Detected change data
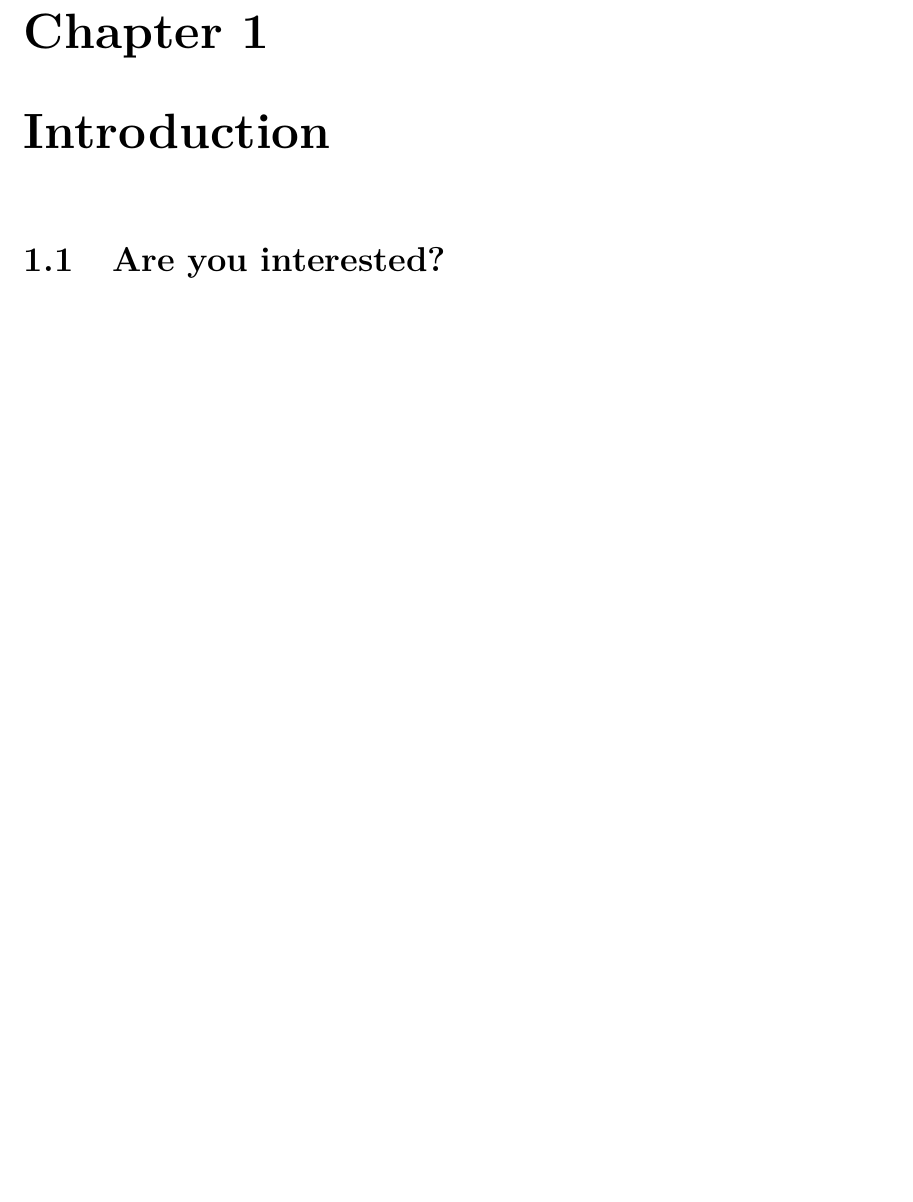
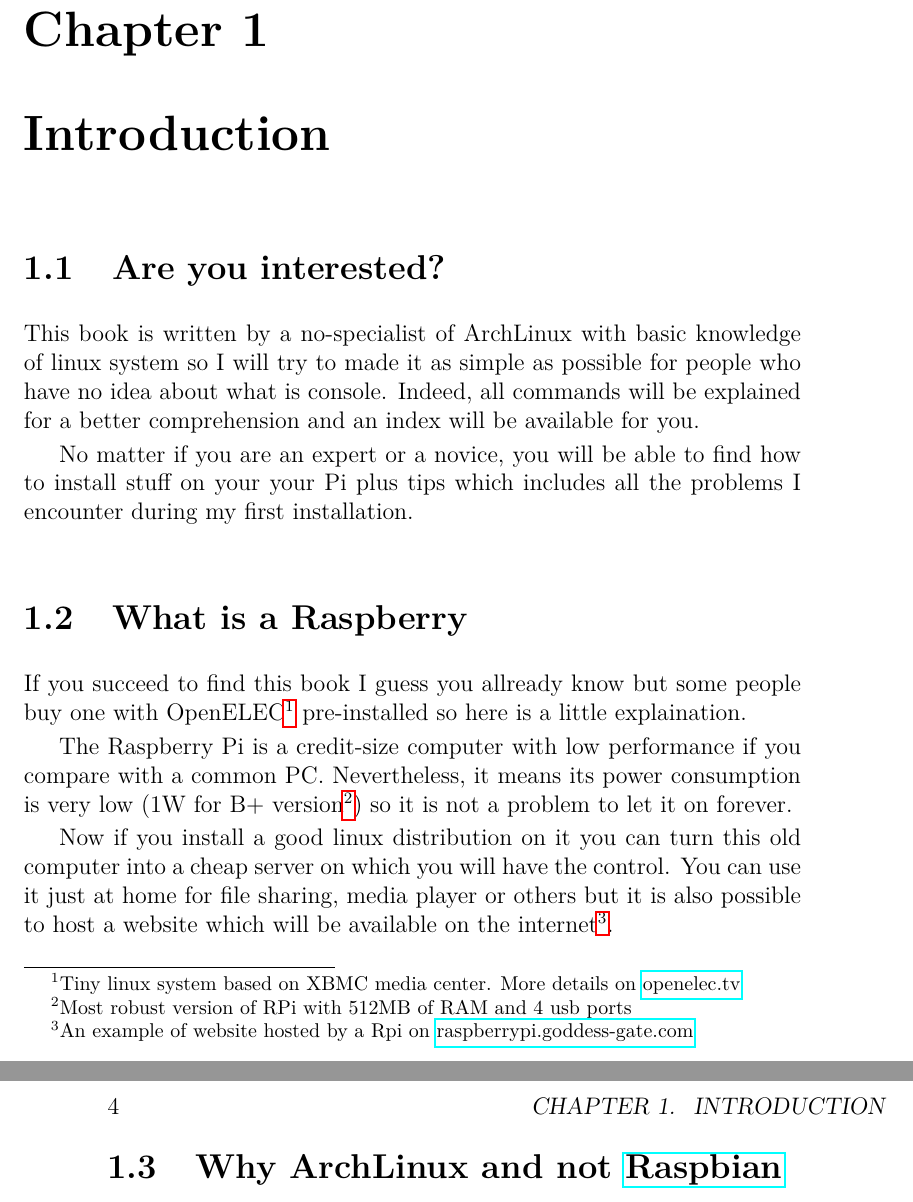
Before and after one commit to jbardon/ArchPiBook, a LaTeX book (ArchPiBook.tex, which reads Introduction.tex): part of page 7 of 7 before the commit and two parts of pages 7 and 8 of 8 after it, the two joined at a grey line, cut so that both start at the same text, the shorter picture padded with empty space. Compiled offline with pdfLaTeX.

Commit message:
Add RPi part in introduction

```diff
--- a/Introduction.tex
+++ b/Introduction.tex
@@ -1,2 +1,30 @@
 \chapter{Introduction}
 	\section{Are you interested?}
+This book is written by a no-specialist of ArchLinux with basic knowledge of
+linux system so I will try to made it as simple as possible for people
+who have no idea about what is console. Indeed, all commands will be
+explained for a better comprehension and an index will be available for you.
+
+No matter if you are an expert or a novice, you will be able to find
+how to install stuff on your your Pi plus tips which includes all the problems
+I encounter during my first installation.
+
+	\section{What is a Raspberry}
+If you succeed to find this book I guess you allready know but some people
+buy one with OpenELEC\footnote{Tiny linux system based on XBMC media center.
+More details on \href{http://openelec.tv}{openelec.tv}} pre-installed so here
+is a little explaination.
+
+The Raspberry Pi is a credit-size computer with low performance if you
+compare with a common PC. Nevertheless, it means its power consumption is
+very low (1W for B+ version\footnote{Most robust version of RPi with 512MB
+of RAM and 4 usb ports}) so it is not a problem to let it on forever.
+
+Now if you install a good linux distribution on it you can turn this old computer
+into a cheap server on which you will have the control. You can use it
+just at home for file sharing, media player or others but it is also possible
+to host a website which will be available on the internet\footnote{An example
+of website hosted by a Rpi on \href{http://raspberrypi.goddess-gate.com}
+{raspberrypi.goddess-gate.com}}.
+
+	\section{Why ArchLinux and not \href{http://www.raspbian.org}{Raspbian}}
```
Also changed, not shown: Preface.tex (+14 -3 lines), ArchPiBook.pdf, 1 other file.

--- Problem to solve ---
Your response should be made up of the lines in the data that contain the word "ArchPiBook".

--- Output of the task ---
Before and after one commit to jbardon/ArchPiBook, a LaTeX book (ArchPiBook.tex, which reads Introduction.tex): part of page 7 of 7 before the commit and two parts of pages 7 and 8 of 8 after it, the two joined at a grey line, cut so that both start at the same text, the shorter picture padded with empty space. Compiled offline with pdfLaTeX.
Also changed, not shown: Preface.tex (+14 -3 lines), ArchPiBook.pdf, 1 other file.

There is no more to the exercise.